The automotive industry continues to be a hotbed of patent innovation. Activity in driver fatigue monitoring is driven by factors such as rising concern about road safety and stricter government regulations mandating the use of advanced driver assistance systems (ADAS), and growing importance of technologies such as lane departure warning system and automatic emergency braking system. In the last three years alone, there have been over 1.7 million patents filed and granted in the automotive industry, according to GlobalData’s report on Internet of Things in automotive: driver fatigue monitoring. Buy the report here.
However, not all innovations are equal and nor do they follow a constant upward trend. Instead, their evolution takes the form of an S-shaped curve that reflects their typical lifecycle from early emergence to accelerating adoption, before finally stabilizing and reaching maturity.
Identifying where a particular innovation is on this journey, especially those that are in the emerging and accelerating stages, is essential for understanding their current level of adoption and the likely future trajectory and impact they will have.
300+ innovations will shape the automotive industry
According to GlobalData’s Technology Foresights, which plots the S-curve for the automotive industry using innovation intensity models built on over one million patents, there are 300+ innovation areas that will shape the future of the industry.
Within the emerging innovation stage, LiDAR scanners, smart automotive lighting, and autonomous steering are disruptive technologies that are in the early stages of application and should be tracked closely. Vehicle sensor network, AV tire health monitoring, and collision avoidance systems are some of the accelerating innovation areas, where adoption has been steadily increasing. Among the maturing innovation areas are remote trip monitoring and smart speed governors, which are now well established in the industry.

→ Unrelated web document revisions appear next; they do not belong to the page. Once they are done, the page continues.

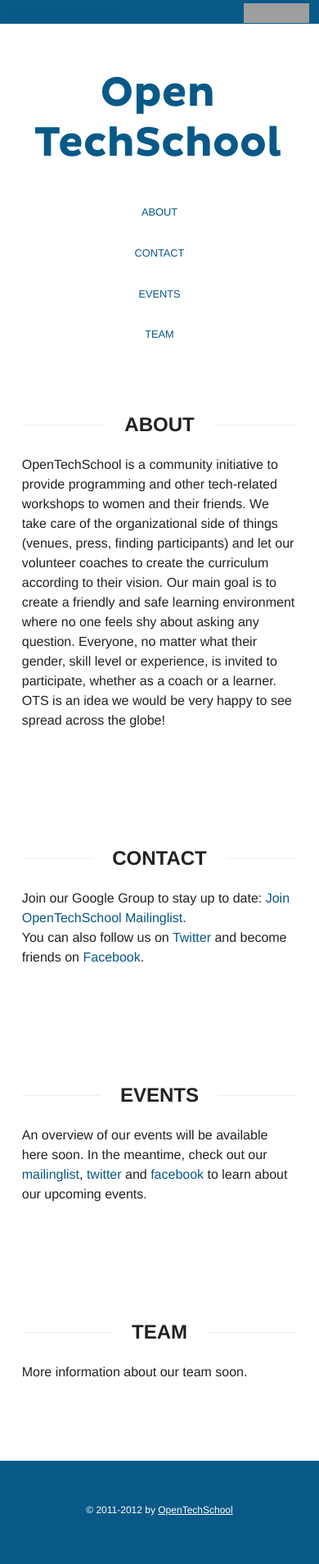
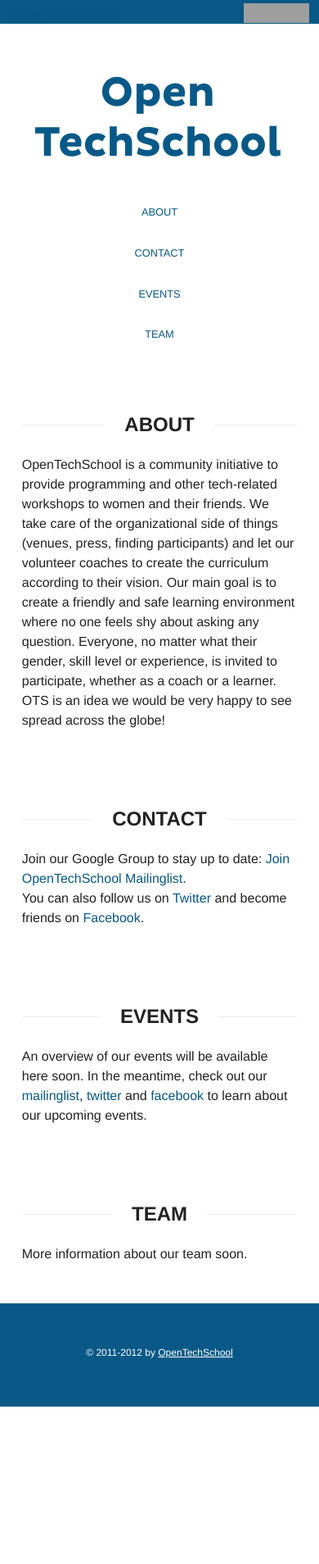
Before and after one commit to OpenTechSchool/python, a Jekyll site: the page built from index.html, in a window 390 px wide. Shown: the whole page at 82% size. Built offline with Jekyll 4.4.1, drawn with Linux system fonts in a browser that asks for light colours; nearby versions of some CDN libraries; a script that is not in the unit is left out; comment, search, counter and statistics services are not loaded; after the commit the page ends 1716 px from its top, so only the background shows below that; grey boxes are pictures that could not be loaded.

Commit message:
compress images, fix padding for mobile

```diff
--- a/stylesheets/style.css
+++ b/stylesheets/style.css
@@ -90,9 +90,6 @@
   margin-bottom: 1.5em;
 }
 
-section {
-  padding: 1em 1em 4.5em 1em;
-}
 
 
 .bg_full {
@@ -222,6 +219,10 @@
   }
 
 
+  section {
+    padding: 1em 1em 4.5em 1em;
+  }
+
 }
 
 
@@ -233,6 +234,10 @@
 
   body {
 
+  }
+
+  section {
+    padding: 1em 1em 1.5em 1em;
   }
 
 }
```
Also changed, not shown: images/ots_logo_v.png.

Innovation S-curve for Internet of Things in the automotive industry
Driver fatigue monitoring is a key innovation area in Internet of Things
Driver fatigue monitoring refers to the use of technology and sensors to detect and monitor the level of fatigue or drowsiness in a driver. This technology aims to prevent accidents caused by drivers falling asleep or being in a drowsy state while operating a vehicle. It involves the use of various sensors and algorithms to track the driver's physical and cognitive indicators, such as eye movement, facial expressions, and brainwave activity, to determine their level of fatigue and issue appropriate alerts or interventions.
GlobalData’s analysis also uncovers the companies at the forefront of each innovation area and assesses the potential reach and impact of their patenting activity across different applications and geographies. According to GlobalData, there are 30+ companies, spanning technology vendors, established automotive companies, and up-and-coming start-ups engaged in the development and application of driver fatigue monitoring.
Key players in driver fatigue monitoring – a disruptive innovation in the automotive industry
‘Application diversity’ measures the number of applications identified for each patent. It broadly splits companies into either ‘niche’ or ‘diversified’ innovators.
‘Geographic reach’ refers to the number of countries each patent is registered in. It reflects the breadth of geographic application intended, ranging from ‘global’ to ‘local’.
Patent volumes related to driver fatigue monitoring
Source: GlobalData Patent Analytics
Hyundai Motor is one of the leading patent filers in driver fatigue monitoring systems. M.Brain from Hyundai Mobis is the world’s first brainwave-based driver monitoring system. The system checks for health issues like exhaustion, drowsiness, and distraction by analyzing the driver's brain waves and alerting him when necessary. Additionally, a smartphone app can be connected to the M.Brain system. Some of the key patent filers in the driver fatigue monitoring space include Toyota Motor, Kia, and Ford Motor.
In terms of application diversity, Cox Enterprises leads the pack, while Nio and INRIX stood in the second and third positions, respectively. By means of geographic reach, INRIX held the top position, followed by Cox Enterprises and Nissan Motor.
To further understand the key themes and technologies disrupting the automotive industry, access GlobalData’s latest thematic research report on Internet of Things (IoT) in Automotive.